Neighbors: The Congo is bordered by nine countries
Population: Approximately 80 million inhabitants
Ethnic Groups: Over 200 ethnic groups
Major Languages: Lingala, Kikongo, Tshiluba, Swahili, French
Size/Area: 2,345,410 sq km or approximately the size of Western Europe or slightly less than one fourth the size of the United States
Income: An estimated 80% of Congolese earn less than $200 per year
Key Natural Resources: Diamonds, Gold, Coltan, Uranium, Copper, Tin, Silver, Cobalt, Niobium, Timber, Hydro Power, Manganese, Petroleum
Life Expectancy: 51 years
Religions: Roman Catholic 50%, Protestant 20%, Kimbanguist 10%, Muslim 10%, Other 10%
Provinces: Eleven (the new constitution provides for 26 provinces)
Colonized: The Congo was Colonized by Belgium (80 times smaller than the Congo) in 1908 after 23 years of personal rule by King Leopold II. King Leopold ruled the Congo as his own private property from 1885 – 1908, a brutal period during which anywhere from 10 million to 15 million slaughtered Congolese were casualties of his quest to enrich himself.
Independence: The Congo gained its independence from Belgium on June 30, 1960. Independence hero, Patrice Emery Lumumba was elected as Congo’s first Prime Minister.

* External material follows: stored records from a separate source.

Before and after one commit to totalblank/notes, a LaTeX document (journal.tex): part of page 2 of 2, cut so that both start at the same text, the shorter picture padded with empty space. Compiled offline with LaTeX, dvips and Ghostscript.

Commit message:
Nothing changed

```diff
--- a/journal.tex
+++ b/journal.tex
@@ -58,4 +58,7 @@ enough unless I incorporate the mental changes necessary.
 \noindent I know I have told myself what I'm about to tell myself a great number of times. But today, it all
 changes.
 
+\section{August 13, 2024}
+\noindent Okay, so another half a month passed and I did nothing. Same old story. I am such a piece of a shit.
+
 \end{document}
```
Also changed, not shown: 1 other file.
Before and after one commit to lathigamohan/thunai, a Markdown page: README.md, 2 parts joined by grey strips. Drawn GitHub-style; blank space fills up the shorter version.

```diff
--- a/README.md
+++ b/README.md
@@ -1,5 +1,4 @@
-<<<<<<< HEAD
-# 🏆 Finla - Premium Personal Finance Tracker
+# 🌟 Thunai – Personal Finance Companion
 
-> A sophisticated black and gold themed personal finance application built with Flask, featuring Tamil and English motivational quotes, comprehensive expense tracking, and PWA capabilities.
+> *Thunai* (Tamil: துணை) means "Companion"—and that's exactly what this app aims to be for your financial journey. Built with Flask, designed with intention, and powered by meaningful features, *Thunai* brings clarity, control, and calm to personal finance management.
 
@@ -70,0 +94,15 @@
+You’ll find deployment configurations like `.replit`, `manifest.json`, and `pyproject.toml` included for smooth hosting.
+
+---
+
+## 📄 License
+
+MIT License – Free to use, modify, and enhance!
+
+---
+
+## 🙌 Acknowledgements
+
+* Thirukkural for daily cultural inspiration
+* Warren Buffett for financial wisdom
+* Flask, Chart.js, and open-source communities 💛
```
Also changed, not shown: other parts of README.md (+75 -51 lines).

Leadership: Joseph Kabila first assumed power in 2001 after the assassination of his father Laurent Desire Kabila. Joseph Kabila was subsequently elected as President in 2006 after Congo’s first democratic elections in over 40 years. Kabila appointed long-time Lumumbist Antonie Gizenga of PALU to be prime minister. Gizenga served as deputy prime minister in Patrice Lumumba’s government of 1960. Gizenga resigned on September 25, 2008 and was subsequently replaced by former Finance Minister, Adolphe Muzito, on October 10, 2008. Muzito served as Prime Minister until 2012. He was replaced by Matata Poyno.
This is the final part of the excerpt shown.